The imbalance between Dr. Kamalipour and myself is significant. He is in Wikapedia; I am not. He was a Department Head for many years; I have not been. He is a full professor; I am an Associate Professor. He writes on public policy consistently; I have criticized his "international" actions once. He is a leftist with full support of the like thinking faculty; I am a conservative with limited if any support in the faculty. And yet, I am the one who causes Prof. Kamalipour to go all out to try and shut me up by misapplying the First Amendment -- freedom of speech and academic freedom.
This is not bullying, this is not an attack, this is public discourse. The marketplace of ideas is not solely for Dr. Kamalipour to promote his love of humanity. It is also available for me and others to question and critique the views and statements put into the public domain by Dr. Kamalipour and anyone else who deigns to enter public discourse.

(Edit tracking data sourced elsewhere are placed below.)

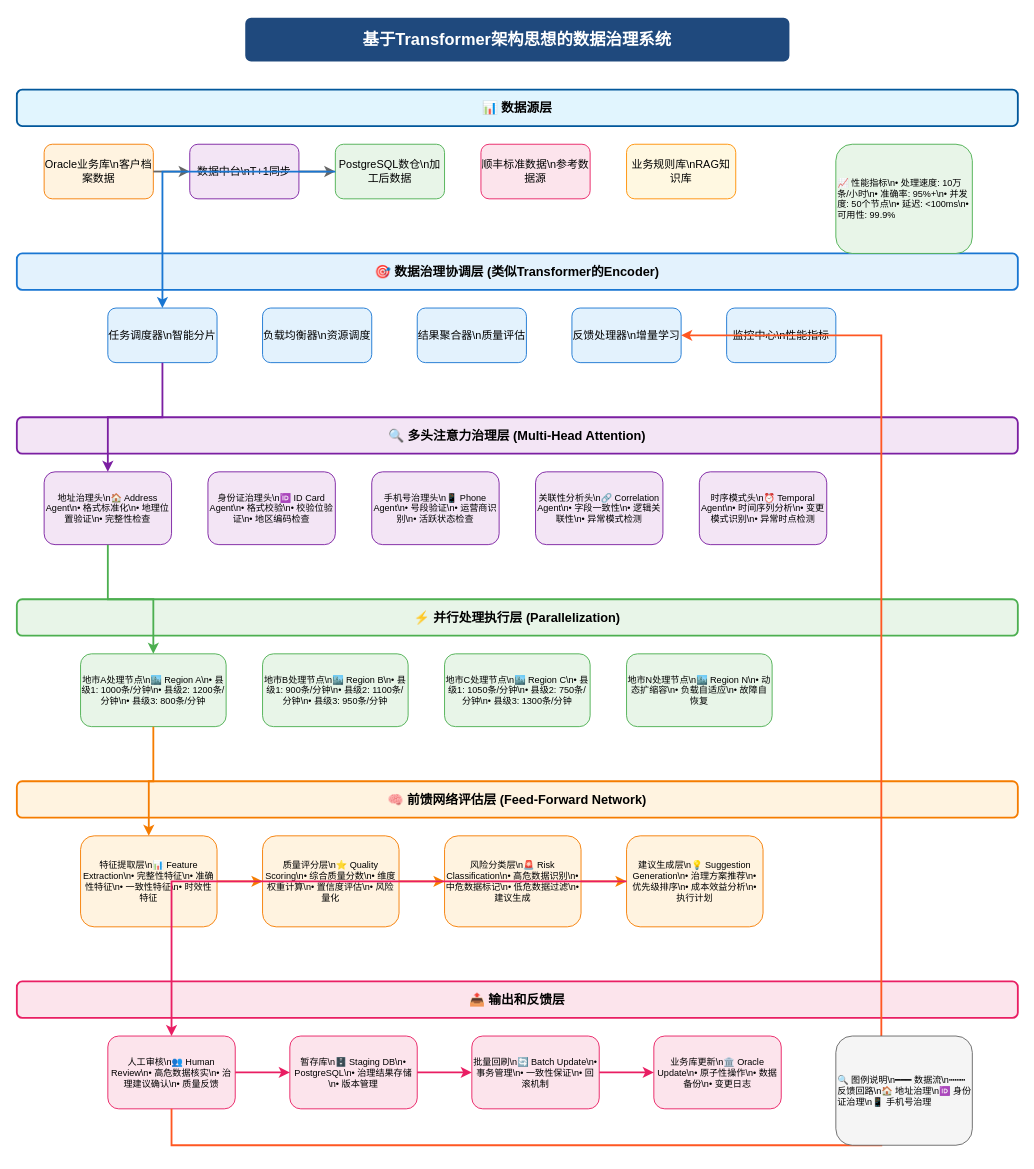
Before: 06-data-governance-architecture/data_governance_architecture.drawio in xiqing21/Transformer, a draw.io diagram. Source tidied: cells renumbered, new cells numbered last; positions are measured from the earlier drawing's top-left corner, leaving out a move shared by most shapes. Both pictures are drawn from the tidied source at 91%, with x=0, y=0 at pixel (16, 16).
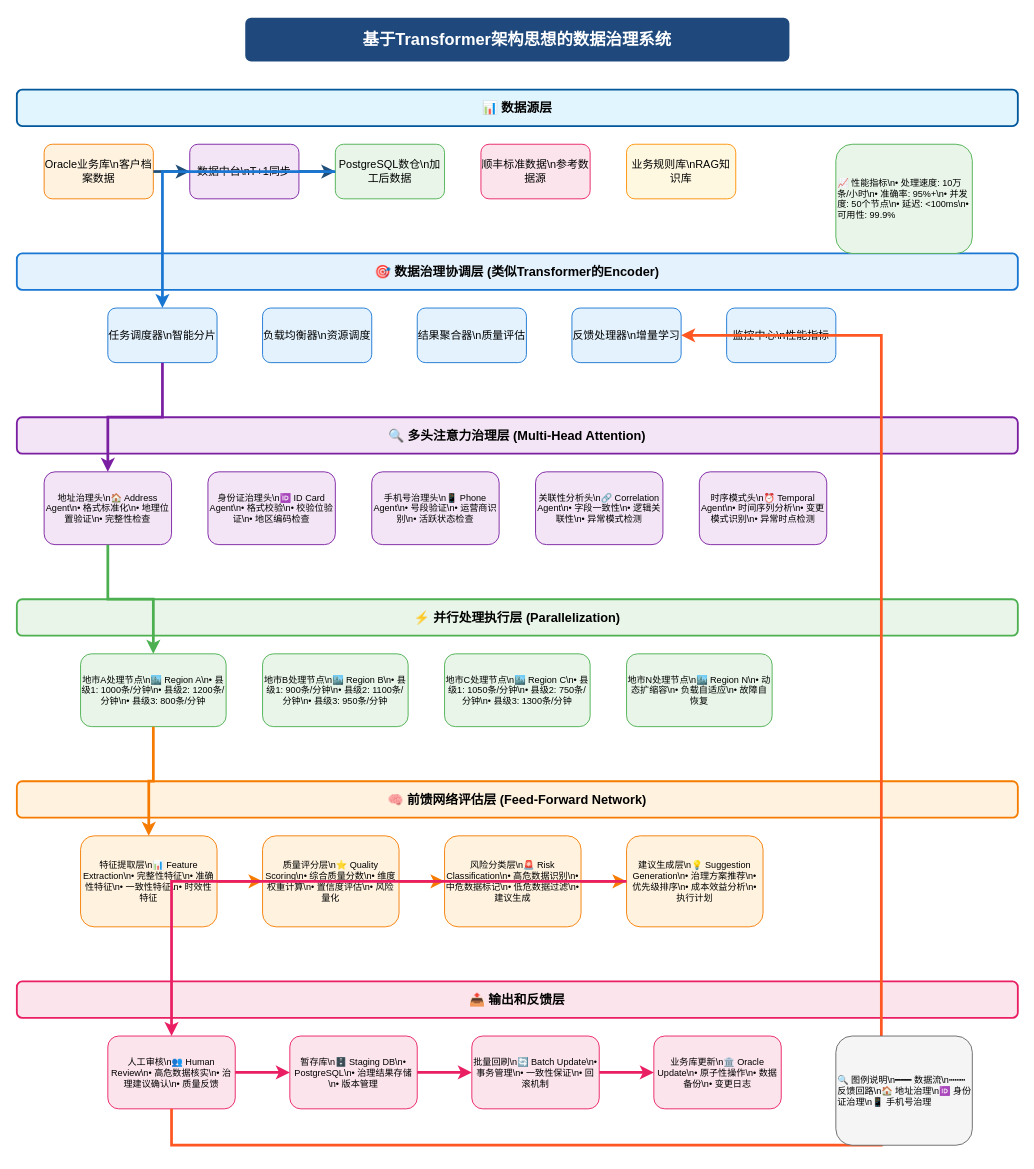
The same page after the edit.

Unchanged cells that the change refers to:
```xml
<mxCell id="4" value="Oracle业务库\n客户档案数据" style="rounded=1;whiteSpace=wrap;html=1;fillColor=#fff3e0;strokeColor=#f57c00;" parent="1" vertex="1">
  <mxGeometry x="30" y="140" width="120" height="60" as="geometry" />
</mxCell>
<mxCell id="5" value="数据中台\nT+1同步" style="rounded=1;whiteSpace=wrap;html=1;fillColor=#f3e5f5;strokeColor=#7b1fa2;" parent="1" vertex="1">
  <mxGeometry x="190" y="140" width="120" height="60" as="geometry" />
</mxCell>
<mxCell id="6" value="PostgreSQL数仓\n加工后数据" style="rounded=1;whiteSpace=wrap;html=1;fillColor=#e8f5e8;strokeColor=#4caf50;" parent="1" vertex="1">
  <mxGeometry x="350" y="140" width="120" height="60" as="geometry" />
</mxCell>
<mxCell id="10" value="任务调度器\n智能分片" style="rounded=1;whiteSpace=wrap;html=1;fillColor=#e3f2fd;strokeColor=#1976d2;" parent="1" vertex="1">
  <mxGeometry x="100" y="320" width="120" height="60" as="geometry" />
</mxCell>
<mxCell id="13" value="反馈处理器\n增量学习" style="rounded=1;whiteSpace=wrap;html=1;fillColor=#e3f2fd;strokeColor=#1976d2;" parent="1" vertex="1">
  <mxGeometry x="610" y="320" width="120" height="60" as="geometry" />
</mxCell>
<mxCell id="16" value="地址治理头\n🏠 Address Agent\n• 格式标准化\n• 地理位置验证\n• 完整性检查" style="rounded=1;whiteSpace=wrap;html=1;fillColor=#f3e5f5;strokeColor=#7b1fa2;fontSize=10;" parent="1" vertex="1">
  <mxGeometry x="30" y="500" width="140" height="80" as="geometry" />
</mxCell>
<mxCell id="22" value="地市A处理节点\n🏙️ Region A\n• 县级1: 1000条/分钟\n• 县级2: 1200条/分钟\n• 县级3: 800条/分钟" style="rounded=1;whiteSpace=wrap;html=1;fillColor=#e8f5e8;strokeColor=#4caf50;fontSize=10;" parent="1" vertex="1">
  <mxGeometry x="70" y="700" width="160" height="80" as="geometry" />
</mxCell>
<mxCell id="27" value="特征提取层\n📊 Feature Extraction\n• 完整性特征\n• 准确性特征\n• 一致性特征\n• 时效性特征" style="rounded=1;whiteSpace=wrap;html=1;fillColor=#fff3e0;strokeColor=#f57c00;fontSize=10;" parent="1" vertex="1">
  <mxGeometry x="70" y="900" width="150" height="100" as="geometry" />
</mxCell>
<mxCell id="28" value="质量评分层\n⭐ Quality Scoring\n• 综合质量分数\n• 维度权重计算\n• 置信度评估\n• 风险量化" style="rounded=1;whiteSpace=wrap;html=1;fillColor=#fff3e0;strokeColor=#f57c00;fontSize=10;" parent="1" vertex="1">
  <mxGeometry x="270" y="900" width="150" height="100" as="geometry" />
</mxCell>
<mxCell id="29" value="风险分类层\n🚨 Risk Classification\n• 高危数据识别\n• 中危数据标记\n• 低危数据过滤\n• 建议生成" style="rounded=1;whiteSpace=wrap;html=1;fillColor=#fff3e0;strokeColor=#f57c00;fontSize=10;" parent="1" vertex="1">
  <mxGeometry x="470" y="900" width="150" height="100" as="geometry" />
</mxCell>
<mxCell id="30" value="建议生成层\n💡 Suggestion Generation\n• 治理方案推荐\n• 优先级排序\n• 成本效益分析\n• 执行计划" style="rounded=1;whiteSpace=wrap;html=1;fillColor=#fff3e0;strokeColor=#f57c00;fontSize=10;" parent="1" vertex="1">
  <mxGeometry x="670" y="900" width="150" height="100" as="geometry" />
</mxCell>
<mxCell id="32" value="人工审核\n👥 Human Review\n• 高危数据核实\n• 治理建议确认\n• 质量反馈" style="rounded=1;whiteSpace=wrap;html=1;fillColor=#fce4ec;strokeColor=#e91e63;fontSize=10;" parent="1" vertex="1">
  <mxGeometry x="100" y="1120" width="140" height="80" as="geometry" />
</mxCell>
<mxCell id="33" value="暂存库\n🗄️ Staging DB\n• PostgreSQL\n• 治理结果存储\n• 版本管理" style="rounded=1;whiteSpace=wrap;html=1;fillColor=#fce4ec;strokeColor=#e91e63;fontSize=10;" parent="1" vertex="1">
  <mxGeometry x="300" y="1120" width="140" height="80" as="geometry" />
</mxCell>
<mxCell id="34" value="批量回刷\n🔄 Batch Update\n• 事务管理\n• 一致性保证\n• 回滚机制" style="rounded=1;whiteSpace=wrap;html=1;fillColor=#fce4ec;strokeColor=#e91e63;fontSize=10;" parent="1" vertex="1">
  <mxGeometry x="500" y="1120" width="140" height="80" as="geometry" />
</mxCell>
<mxCell id="35" value="业务库更新\n🏛️ Oracle Update\n• 原子性操作\n• 数据备份\n• 变更日志" style="rounded=1;whiteSpace=wrap;html=1;fillColor=#fce4ec;strokeColor=#e91e63;fontSize=10;" parent="1" vertex="1">
  <mxGeometry x="700" y="1120" width="140" height="80" as="geometry" />
</mxCell>
```

Diff of the diagram source:
```diff
@@
-    <mxCell id="36" style="edgeStyle=orthogonalEdgeStyle;rounded=0;jettySize=auto;html=1;strokeWidth=2;strokeColor=#666666;" parent="1" edge="1" source="4" target="5">
+    <mxCell id="36" style="edgeStyle=orthogonalEdgeStyle;rounded=0;jettySize=auto;html=1;strokeWidth=3;strokeColor=#1f4e79;flowAnimation=1;" parent="1" edge="1" source="4" target="5">
       <mxGeometry relative="1" as="geometry" />
     </mxCell>
-    <mxCell id="37" style="edgeStyle=orthogonalEdgeStyle;rounded=0;jettySize=auto;html=1;strokeWidth=2;strokeColor=#666666;" parent="1" edge="1" source="5" target="6">
+    <mxCell id="37" style="edgeStyle=orthogonalEdgeStyle;rounded=0;jettySize=auto;html=1;strokeWidth=3;strokeColor=#1f4e79;flowAnimation=1;" parent="1" edge="1" source="5" target="6">
       <mxGeometry relative="1" as="geometry" />
     </mxCell>
-    <mxCell id="38" style="edgeStyle=orthogonalEdgeStyle;rounded=0;jettySize=auto;html=1;strokeWidth=2;strokeColor=#1976d2;" parent="1" edge="1" source="6" target="10">
+    <mxCell id="38" style="edgeStyle=orthogonalEdgeStyle;rounded=0;jettySize=auto;html=1;strokeWidth=3;strokeColor=#1976d2;flowAnimation=1;" parent="1" edge="1" source="6" target="10">
       <mxGeometry relative="1" as="geometry" />
     </mxCell>
-    <mxCell id="39" style="edgeStyle=orthogonalEdgeStyle;rounded=0;jettySize=auto;html=1;strokeWidth=2;strokeColor=#7b1fa2;" parent="1" edge="1" source="10" target="16">
+    <mxCell id="39" style="edgeStyle=orthogonalEdgeStyle;rounded=0;jettySize=auto;html=1;strokeWidth=3;strokeColor=#7b1fa2;flowAnimation=1;" parent="1" edge="1" source="10" target="16">
       <mxGeometry relative="1" as="geometry" />
     </mxCell>
-    <mxCell id="40" style="edgeStyle=orthogonalEdgeStyle;rounded=0;jettySize=auto;html=1;strokeWidth=2;strokeColor=#4caf50;" parent="1" edge="1" source="16" target="22">
+    <mxCell id="40" style="edgeStyle=orthogonalEdgeStyle;rounded=0;jettySize=auto;html=1;strokeWidth=3;strokeColor=#4caf50;flowAnimation=1;" parent="1" edge="1" source="16" target="22">
       <mxGeometry relative="1" as="geometry" />
     </mxCell>
-    <mxCell id="41" style="edgeStyle=orthogonalEdgeStyle;rounded=0;jettySize=auto;html=1;strokeWidth=2;strokeColor=#f57c00;" parent="1" edge="1" source="22" target="27">
+    <mxCell id="41" style="edgeStyle=orthogonalEdgeStyle;rounded=0;jettySize=auto;html=1;strokeWidth=3;strokeColor=#f57c00;flowAnimation=1;" parent="1" edge="1" source="22" target="27">
       <mxGeometry relative="1" as="geometry" />
     </mxCell>
-    <mxCell id="42" style="edgeStyle=orthogonalEdgeStyle;rounded=0;jettySize=auto;html=1;strokeWidth=2;strokeColor=#f57c00;" parent="1" edge="1" source="27" target="28">
+    <mxCell id="42" style="edgeStyle=orthogonalEdgeStyle;rounded=0;jettySize=auto;html=1;strokeWidth=3;strokeColor=#f57c00;flowAnimation=1;" parent="1" edge="1" source="27" target="28">
       <mxGeometry relative="1" as="geometry" />
     </mxCell>
-    <mxCell id="43" style="edgeStyle=orthogonalEdgeStyle;rounded=0;jettySize=auto;html=1;strokeWidth=2;strokeColor=#f57c00;" parent="1" edge="1" source="28" target="29">
+    <mxCell id="43" style="edgeStyle=orthogonalEdgeStyle;rounded=0;jettySize=auto;html=1;strokeWidth=3;strokeColor=#f57c00;flowAnimation=1;" parent="1" edge="1" source="28" target="29">
       <mxGeometry relative="1" as="geometry" />
     </mxCell>
-    <mxCell id="44" style="edgeStyle=orthogonalEdgeStyle;rounded=0;jettySize=auto;html=1;strokeWidth=2;strokeColor=#f57c00;" parent="1" edge="1" source="29" target="30">
+    <mxCell id="44" style="edgeStyle=orthogonalEdgeStyle;rounded=0;jettySize=auto;html=1;strokeWidth=3;strokeColor=#f57c00;flowAnimation=1;" parent="1" edge="1" source="29" target="30">
       <mxGeometry relative="1" as="geometry" />
     </mxCell>
-    <mxCell id="45" style="edgeStyle=orthogonalEdgeStyle;rounded=0;jettySize=auto;html=1;strokeWidth=2;strokeColor=#e91e63;" parent="1" edge="1" source="30" target="32">
+    <mxCell id="45" style="edgeStyle=orthogonalEdgeStyle;rounded=0;jettySize=auto;html=1;strokeWidth=3;strokeColor=#e91e63;flowAnimation=1;" parent="1" edge="1" source="30" target="32">
       <mxGeometry relative="1" as="geometry" />
     </mxCell>
-    <mxCell id="46" style="edgeStyle=orthogonalEdgeStyle;rounded=0;jettySize=auto;html=1;strokeWidth=2;strokeColor=#e91e63;" parent="1" edge="1" source="32" target="33">
+    <mxCell id="46" style="edgeStyle=orthogonalEdgeStyle;rounded=0;jettySize=auto;html=1;strokeWidth=3;strokeColor=#e91e63;flowAnimation=1;" parent="1" edge="1" source="32" target="33">
       <mxGeometry relative="1" as="geometry" />
     </mxCell>
-    <mxCell id="47" style="edgeStyle=orthogonalEdgeStyle;rounded=0;jettySize=auto;html=1;strokeWidth=2;strokeColor=#e91e63;" parent="1" edge="1" source="33" target="34">
+    <mxCell id="47" style="edgeStyle=orthogonalEdgeStyle;rounded=0;jettySize=auto;html=1;strokeWidth=3;strokeColor=#e91e63;flowAnimation=1;" parent="1" edge="1" source="33" target="34">
       <mxGeometry relative="1" as="geometry" />
     </mxCell>
-    <mxCell id="48" style="edgeStyle=orthogonalEdgeStyle;rounded=0;jettySize=auto;html=1;strokeWidth=2;strokeColor=#e91e63;" parent="1" edge="1" source="34" target="35">
+    <mxCell id="48" style="edgeStyle=orthogonalEdgeStyle;rounded=0;jettySize=auto;html=1;strokeWidth=3;strokeColor=#e91e63;flowAnimation=1;" parent="1" edge="1" source="34" target="35">
       <mxGeometry relative="1" as="geometry" />
     </mxCell>
-    <mxCell id="49" style="edgeStyle=orthogonalEdgeStyle;rounded=0;jettySize=auto;html=1;strokeWidth=2;strokeColor=#ff5722;strokeDashArray=5 5;" parent="1" edge="1" source="32" target="13">
+    <mxCell id="49" style="edgeStyle=orthogonalEdgeStyle;rounded=0;jettySize=auto;html=1;strokeWidth=3;strokeColor=#ff5722;strokeDashArray=5 5;flowAnimation=1;" parent="1" edge="1" source="32" target="13">
       <mxGeometry relative="1" as="geometry">
         <Array as="points">
           <mxPoint x="170" y="1240" />
           <mxPoint x="950" y="1240" />
           <mxPoint x="950" y="350" />
           <mxPoint x="670" y="350" />
         </Array>
       </mxGeometry>
     </mxCell>
```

And, really, how can I possibly damage anyone's reputation? My University colleagues work overtime to try to paint me as a "disgrace". I cannot be both a "disgrace" and also so "esteemed" as to impact a fellow professors reputation. My detractors cannot have it both ways.